Sunday May 19, 2024

City, Malir court judicial lock-ups lack potable water, toilets for UTPs

By Yousuf Katpar
March 13, 2024
This representational  image shows urinal in toilet. — Unsplash/File
This representational image shows urinal in toilet. — Unsplash/File  

Under-trial prisoners (UTPs) brought to the judicial lock-ups in the City Courts and Malir courts for hearings suffer from lack of access to basic facilities, including potable water and adequate toilets.

Justice (retd) Arshad Noor Khan, Member Judicial-I of the Sindh Human Rights Commission, recently visited both the judicial lock-ups, where he interacted with inmates.

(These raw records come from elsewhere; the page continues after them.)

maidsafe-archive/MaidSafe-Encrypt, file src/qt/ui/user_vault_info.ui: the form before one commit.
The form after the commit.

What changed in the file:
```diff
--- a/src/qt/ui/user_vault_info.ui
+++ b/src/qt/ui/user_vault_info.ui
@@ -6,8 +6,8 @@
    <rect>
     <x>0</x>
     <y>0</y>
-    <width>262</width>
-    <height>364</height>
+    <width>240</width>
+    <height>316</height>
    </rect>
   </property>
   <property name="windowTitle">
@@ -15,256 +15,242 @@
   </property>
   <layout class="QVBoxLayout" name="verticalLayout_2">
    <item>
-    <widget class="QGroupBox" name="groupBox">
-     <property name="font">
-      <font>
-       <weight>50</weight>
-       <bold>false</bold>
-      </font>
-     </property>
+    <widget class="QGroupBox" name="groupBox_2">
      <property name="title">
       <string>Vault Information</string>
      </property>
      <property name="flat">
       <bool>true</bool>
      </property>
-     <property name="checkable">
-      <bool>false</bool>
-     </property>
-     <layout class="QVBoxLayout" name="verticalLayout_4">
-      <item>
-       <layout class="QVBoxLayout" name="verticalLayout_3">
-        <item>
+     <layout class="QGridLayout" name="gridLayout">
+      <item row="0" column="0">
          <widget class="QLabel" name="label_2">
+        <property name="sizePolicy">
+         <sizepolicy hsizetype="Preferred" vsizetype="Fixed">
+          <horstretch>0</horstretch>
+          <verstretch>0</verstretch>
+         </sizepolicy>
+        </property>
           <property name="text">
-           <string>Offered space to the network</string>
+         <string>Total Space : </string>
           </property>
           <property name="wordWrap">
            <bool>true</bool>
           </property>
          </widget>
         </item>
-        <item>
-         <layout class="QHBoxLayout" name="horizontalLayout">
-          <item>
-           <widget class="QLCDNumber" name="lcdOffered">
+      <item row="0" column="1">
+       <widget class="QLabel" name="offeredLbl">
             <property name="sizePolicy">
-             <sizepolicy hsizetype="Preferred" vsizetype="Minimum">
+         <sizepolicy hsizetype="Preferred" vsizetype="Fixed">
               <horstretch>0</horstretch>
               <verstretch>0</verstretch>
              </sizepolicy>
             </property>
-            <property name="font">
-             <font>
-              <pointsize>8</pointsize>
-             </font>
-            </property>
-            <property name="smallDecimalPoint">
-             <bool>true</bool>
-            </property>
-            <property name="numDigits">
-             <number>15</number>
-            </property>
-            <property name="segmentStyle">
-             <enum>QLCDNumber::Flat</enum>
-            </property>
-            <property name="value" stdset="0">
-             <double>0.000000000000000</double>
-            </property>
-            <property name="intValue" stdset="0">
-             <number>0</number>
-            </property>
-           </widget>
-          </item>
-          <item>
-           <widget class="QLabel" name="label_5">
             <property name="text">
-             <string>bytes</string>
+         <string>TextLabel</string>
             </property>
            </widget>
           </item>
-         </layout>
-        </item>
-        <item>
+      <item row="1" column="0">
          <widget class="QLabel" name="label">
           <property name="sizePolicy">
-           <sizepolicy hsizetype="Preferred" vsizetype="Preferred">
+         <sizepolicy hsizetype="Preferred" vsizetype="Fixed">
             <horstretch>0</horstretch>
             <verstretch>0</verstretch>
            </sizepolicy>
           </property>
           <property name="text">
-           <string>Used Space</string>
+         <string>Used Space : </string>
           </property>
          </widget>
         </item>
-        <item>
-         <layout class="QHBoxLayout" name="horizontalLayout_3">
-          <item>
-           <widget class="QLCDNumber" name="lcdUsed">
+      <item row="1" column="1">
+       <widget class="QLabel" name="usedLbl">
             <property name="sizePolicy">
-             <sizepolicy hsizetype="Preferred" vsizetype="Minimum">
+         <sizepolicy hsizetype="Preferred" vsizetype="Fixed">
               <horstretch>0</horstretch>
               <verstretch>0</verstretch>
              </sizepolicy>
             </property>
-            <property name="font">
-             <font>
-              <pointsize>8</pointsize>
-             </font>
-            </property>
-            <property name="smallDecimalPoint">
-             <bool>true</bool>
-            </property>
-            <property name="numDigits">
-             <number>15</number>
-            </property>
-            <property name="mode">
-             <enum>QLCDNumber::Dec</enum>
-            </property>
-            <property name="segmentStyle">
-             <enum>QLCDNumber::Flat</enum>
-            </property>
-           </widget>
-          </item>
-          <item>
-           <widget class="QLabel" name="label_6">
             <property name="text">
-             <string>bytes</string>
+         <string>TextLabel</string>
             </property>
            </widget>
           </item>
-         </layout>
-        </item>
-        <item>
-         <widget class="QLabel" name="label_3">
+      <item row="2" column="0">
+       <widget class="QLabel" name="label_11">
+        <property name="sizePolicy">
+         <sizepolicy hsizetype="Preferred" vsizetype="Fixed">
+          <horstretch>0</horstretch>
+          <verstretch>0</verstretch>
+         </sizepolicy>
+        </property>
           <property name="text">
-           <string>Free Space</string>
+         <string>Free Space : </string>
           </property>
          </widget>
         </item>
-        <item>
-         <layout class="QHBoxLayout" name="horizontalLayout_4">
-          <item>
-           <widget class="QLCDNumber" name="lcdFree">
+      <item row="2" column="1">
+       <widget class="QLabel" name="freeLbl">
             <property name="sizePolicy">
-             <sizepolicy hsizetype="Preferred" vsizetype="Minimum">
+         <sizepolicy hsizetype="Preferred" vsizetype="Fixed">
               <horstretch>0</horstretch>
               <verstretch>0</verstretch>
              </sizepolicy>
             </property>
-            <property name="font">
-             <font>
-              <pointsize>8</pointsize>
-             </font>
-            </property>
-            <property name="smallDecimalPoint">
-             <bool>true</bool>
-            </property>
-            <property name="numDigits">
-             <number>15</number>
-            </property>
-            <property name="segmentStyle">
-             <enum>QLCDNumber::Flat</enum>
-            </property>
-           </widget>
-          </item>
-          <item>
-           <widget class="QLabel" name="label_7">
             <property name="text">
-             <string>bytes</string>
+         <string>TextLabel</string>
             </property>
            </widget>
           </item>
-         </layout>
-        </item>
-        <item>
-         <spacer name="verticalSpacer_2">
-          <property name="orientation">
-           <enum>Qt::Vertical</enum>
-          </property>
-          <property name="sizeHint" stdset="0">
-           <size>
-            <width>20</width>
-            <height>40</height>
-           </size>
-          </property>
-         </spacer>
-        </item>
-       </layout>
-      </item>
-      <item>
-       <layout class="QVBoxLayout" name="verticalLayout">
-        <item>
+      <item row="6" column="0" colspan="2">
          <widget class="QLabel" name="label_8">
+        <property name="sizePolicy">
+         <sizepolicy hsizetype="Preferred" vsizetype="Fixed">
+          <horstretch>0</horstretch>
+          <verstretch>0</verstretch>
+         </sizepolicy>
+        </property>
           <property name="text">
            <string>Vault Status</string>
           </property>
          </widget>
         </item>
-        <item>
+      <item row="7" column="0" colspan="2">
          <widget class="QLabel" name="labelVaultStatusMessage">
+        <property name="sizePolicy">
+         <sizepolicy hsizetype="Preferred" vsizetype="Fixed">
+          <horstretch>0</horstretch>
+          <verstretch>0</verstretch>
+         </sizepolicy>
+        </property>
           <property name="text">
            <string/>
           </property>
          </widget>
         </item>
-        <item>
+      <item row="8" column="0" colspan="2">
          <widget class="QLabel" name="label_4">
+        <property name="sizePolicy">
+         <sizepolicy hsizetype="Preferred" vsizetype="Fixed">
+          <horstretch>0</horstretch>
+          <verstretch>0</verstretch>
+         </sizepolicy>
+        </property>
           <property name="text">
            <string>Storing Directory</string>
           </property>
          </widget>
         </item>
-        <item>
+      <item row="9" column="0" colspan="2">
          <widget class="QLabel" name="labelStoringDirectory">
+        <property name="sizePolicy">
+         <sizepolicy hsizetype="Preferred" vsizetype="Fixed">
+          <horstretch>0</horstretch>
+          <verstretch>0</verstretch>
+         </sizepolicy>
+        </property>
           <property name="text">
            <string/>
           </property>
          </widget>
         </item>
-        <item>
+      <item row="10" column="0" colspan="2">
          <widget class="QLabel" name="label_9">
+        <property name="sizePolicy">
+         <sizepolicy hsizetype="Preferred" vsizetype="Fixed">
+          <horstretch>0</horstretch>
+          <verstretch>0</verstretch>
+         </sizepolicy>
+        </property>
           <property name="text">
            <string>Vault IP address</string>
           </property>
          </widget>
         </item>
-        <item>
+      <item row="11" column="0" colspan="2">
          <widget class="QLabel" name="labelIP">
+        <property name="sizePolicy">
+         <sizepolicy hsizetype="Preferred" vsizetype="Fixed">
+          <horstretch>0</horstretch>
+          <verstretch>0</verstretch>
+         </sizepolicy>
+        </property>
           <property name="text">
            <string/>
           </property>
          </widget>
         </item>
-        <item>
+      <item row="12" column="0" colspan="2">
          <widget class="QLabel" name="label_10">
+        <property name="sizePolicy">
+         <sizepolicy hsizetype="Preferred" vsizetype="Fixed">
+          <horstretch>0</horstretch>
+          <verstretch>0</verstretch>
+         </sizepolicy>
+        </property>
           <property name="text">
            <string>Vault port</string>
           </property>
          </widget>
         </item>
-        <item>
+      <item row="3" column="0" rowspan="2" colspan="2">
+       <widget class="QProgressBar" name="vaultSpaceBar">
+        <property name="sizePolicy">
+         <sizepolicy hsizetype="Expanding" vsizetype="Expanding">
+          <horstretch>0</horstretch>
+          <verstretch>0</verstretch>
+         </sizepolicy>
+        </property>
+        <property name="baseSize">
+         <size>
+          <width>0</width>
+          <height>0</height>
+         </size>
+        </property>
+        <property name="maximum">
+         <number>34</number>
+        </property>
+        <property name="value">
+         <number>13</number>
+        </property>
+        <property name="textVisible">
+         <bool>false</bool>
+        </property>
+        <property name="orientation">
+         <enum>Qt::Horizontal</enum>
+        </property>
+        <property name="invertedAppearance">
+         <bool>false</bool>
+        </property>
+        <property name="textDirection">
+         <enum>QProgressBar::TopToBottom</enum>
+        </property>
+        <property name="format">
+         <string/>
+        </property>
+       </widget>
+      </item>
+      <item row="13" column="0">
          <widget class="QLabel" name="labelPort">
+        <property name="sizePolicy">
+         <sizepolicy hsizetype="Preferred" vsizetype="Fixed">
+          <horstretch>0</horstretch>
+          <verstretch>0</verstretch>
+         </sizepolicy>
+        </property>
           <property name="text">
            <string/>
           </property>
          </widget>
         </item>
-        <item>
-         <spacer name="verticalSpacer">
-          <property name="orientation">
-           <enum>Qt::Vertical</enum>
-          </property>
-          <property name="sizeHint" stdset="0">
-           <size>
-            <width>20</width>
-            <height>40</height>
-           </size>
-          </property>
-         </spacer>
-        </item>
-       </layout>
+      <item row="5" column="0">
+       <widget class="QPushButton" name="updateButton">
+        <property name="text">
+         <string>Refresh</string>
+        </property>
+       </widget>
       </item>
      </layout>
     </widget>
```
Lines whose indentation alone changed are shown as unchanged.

In his report, he highlighted that the purpose of his visits was to evaluate the conditions of the lock-ups with a specific focus on the well-being of inmates and the challenges faced by the administration for their proper functioning, particularly security arrangements and welfare of detainees.

At the Malir court lock-up facility, inmates complained of difficulties in obtaining clean drinking water, according to the report. “The lack of access to clean drinking water has been pointed out as a pressing issue within the judicial lock-up,” it said.

The report highlighted that there were inadequate arrangements, such ventilation, to prevent heat stroke incidents during summer months, raising concerns about safety and comfort of inmates amidst rising temperatures as per laws and procedures.

During his visit to the lock-up located on the City Courts premises, Justice Arshad said inmates expressed dissatisfaction with prolonged waiting times, particularly during various processes such medical check-ups and legal consultations/access to legal counsels. “Complainants regarding the quality and quantity of food provided were prevalent among inmates. Many voiced concerns about receiving insufficient nutrition, the repetitive nature of the meals served, and inadequate food supply,” he noted.

The report highlighted inadequate toilet facilities at the city court lock-up, stating that UTPs were concerned about lack of cleanliness, maintenance, and accessibility to toilets at the facility.

“Inmates reported instances of unhygienic conditions, including dirty living areas, inadequate waste management, and lack of regular cleaning routines,” it said.

Talking to The News, SHRC Chairperson Iqbal Ahmed Detho said: “We have powers to inspect government facilities, including detention ones, after which we compile a report and send it to the competent authority to take measures to remedy the situation.”

“Section 4 of the Sindh Protection of Human Rights Act, 2011, empowers the SHRC to visit any jail, hospital or institution under the administrative control of the provincial government,” he explained.

Detho said that previously the commission focused only on jails but it now undertook visits to detention facilities at the judicial complexes as well for inspection and to review and safeguard human rights.